“How great to have a reissue of a hilarious classic that proves the more things change the more they stay the same. Only the names have been changed to protect the innocent.” — Michael Bloomberg

“It’s amazing how well Schwed’s book is holding up after fifty-five years. About the only thing that’s changed on Wall Street is that computers have replaced pencils and graph paper. Otherwise, the basics are the same. The investor’s need to believe somebody is matched by the financial advisor’s need to make a nice living. If one of them has to be disappointed, it’s bound to be the former.” m– John Rothchild, Author, A Fool and His Money, Financial Columnist, Time magazine

Humorous and entertaining, this book exposes the folly and hypocrisy of Wall Street. The title refers to a story about a visitor to New York who admired the yachts of the bankers and brokers. Naively, he asked where all the customers’ yachts were? Of course, none of the customers could afford yachts, even though they dutifully followed the advice of their bankers and brokers. Full of wise contrarian advice and offering a true look at the world of investing, in which brokers get rich while their customers go broke, this book continues to open the eyes of investors to the reality of Wall Street.

Holiday reading list – Liar’s Poker by Michael Lewis

The time was the 1980s. The place was Wall Street. The game was called Liar’s Poker.

Michael Lewis was fresh out of Princeton and the London School of Economics when he landed a job at Salomon Brothers, one of Wall Street’s premier investment firms. During the next three years, Lewis rose from callow trainee to bond salesman, raking in millions for the firm and cashing in on a modern-day gold rush.

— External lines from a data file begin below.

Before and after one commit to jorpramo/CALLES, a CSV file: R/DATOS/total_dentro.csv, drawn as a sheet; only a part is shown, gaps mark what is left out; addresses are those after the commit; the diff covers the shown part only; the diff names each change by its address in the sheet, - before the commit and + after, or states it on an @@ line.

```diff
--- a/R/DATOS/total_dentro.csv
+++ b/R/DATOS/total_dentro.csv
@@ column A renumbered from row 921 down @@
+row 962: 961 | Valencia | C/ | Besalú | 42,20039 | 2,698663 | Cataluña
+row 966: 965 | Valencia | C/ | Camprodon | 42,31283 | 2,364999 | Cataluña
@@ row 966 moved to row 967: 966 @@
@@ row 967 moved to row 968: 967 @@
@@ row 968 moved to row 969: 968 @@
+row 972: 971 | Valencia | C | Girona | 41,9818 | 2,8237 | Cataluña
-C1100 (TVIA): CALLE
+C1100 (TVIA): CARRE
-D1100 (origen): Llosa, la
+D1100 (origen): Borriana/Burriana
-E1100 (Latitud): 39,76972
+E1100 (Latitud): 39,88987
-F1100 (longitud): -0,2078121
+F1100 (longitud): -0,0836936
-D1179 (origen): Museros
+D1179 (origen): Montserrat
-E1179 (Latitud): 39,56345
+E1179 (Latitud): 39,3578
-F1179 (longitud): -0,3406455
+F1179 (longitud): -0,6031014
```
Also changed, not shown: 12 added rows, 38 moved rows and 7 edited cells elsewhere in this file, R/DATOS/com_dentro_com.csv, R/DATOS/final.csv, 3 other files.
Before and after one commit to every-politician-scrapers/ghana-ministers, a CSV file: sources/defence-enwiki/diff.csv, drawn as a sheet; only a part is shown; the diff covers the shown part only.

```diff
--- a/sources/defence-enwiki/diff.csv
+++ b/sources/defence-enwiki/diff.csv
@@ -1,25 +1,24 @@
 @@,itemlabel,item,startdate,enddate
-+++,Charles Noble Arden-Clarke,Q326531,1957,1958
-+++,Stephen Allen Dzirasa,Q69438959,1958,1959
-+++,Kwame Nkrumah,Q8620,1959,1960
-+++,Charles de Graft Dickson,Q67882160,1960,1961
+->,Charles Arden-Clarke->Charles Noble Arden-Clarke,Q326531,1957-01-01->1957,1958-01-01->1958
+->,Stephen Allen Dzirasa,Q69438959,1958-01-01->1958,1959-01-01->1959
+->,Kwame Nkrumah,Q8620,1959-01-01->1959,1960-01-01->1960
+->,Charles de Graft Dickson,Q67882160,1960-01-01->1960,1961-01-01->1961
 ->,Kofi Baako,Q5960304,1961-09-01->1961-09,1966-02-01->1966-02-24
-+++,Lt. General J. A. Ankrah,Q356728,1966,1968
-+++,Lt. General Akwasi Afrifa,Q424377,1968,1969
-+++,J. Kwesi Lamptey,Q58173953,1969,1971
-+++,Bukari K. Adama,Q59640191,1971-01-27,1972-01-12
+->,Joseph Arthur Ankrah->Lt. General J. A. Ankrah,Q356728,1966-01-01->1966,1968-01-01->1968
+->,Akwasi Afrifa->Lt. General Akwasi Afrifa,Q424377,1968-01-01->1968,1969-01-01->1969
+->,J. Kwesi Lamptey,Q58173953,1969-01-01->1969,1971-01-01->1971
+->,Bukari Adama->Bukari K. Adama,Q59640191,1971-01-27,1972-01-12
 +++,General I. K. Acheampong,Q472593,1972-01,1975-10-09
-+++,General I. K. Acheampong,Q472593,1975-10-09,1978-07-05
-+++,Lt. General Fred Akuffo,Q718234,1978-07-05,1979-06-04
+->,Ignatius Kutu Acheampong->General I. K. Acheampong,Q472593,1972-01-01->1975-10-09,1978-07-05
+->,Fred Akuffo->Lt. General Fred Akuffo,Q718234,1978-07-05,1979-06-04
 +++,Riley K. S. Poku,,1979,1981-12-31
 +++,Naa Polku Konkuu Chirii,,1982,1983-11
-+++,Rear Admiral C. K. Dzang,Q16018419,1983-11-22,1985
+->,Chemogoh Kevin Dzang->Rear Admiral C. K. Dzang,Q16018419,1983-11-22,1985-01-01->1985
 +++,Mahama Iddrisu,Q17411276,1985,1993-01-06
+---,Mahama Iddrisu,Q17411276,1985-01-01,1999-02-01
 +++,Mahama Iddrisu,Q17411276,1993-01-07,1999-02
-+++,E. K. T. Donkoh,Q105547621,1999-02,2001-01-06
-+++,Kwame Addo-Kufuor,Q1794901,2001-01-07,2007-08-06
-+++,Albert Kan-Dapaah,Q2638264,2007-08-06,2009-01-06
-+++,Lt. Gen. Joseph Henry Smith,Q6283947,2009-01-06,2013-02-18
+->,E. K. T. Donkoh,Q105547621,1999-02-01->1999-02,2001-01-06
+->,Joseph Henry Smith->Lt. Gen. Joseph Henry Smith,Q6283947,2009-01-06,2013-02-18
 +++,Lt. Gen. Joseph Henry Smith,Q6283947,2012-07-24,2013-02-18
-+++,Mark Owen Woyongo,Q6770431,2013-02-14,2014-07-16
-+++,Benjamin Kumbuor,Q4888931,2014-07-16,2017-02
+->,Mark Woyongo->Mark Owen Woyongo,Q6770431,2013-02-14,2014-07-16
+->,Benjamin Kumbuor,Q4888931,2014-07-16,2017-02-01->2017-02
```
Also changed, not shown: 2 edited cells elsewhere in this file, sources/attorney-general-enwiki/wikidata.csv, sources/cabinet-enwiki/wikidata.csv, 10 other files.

Liar’s Poker is the culmination of those heady, frenzied years—a behind-the-scenes look at a unique and turbulent time in American business. From the frat-boy camaraderie of the forty-first-floor trading room to the killer instinct that made ambitious young men gamble everything on a high-stakes game of bluffing and deception, here is Michael Lewis’s knowing and hilarious insider’s account of an unprecedented era of greed, gluttony, and outrageous fortune.


 

We also gathered a few other suggestions from around the newsroom:

By Ben Eisen – Read the full article here.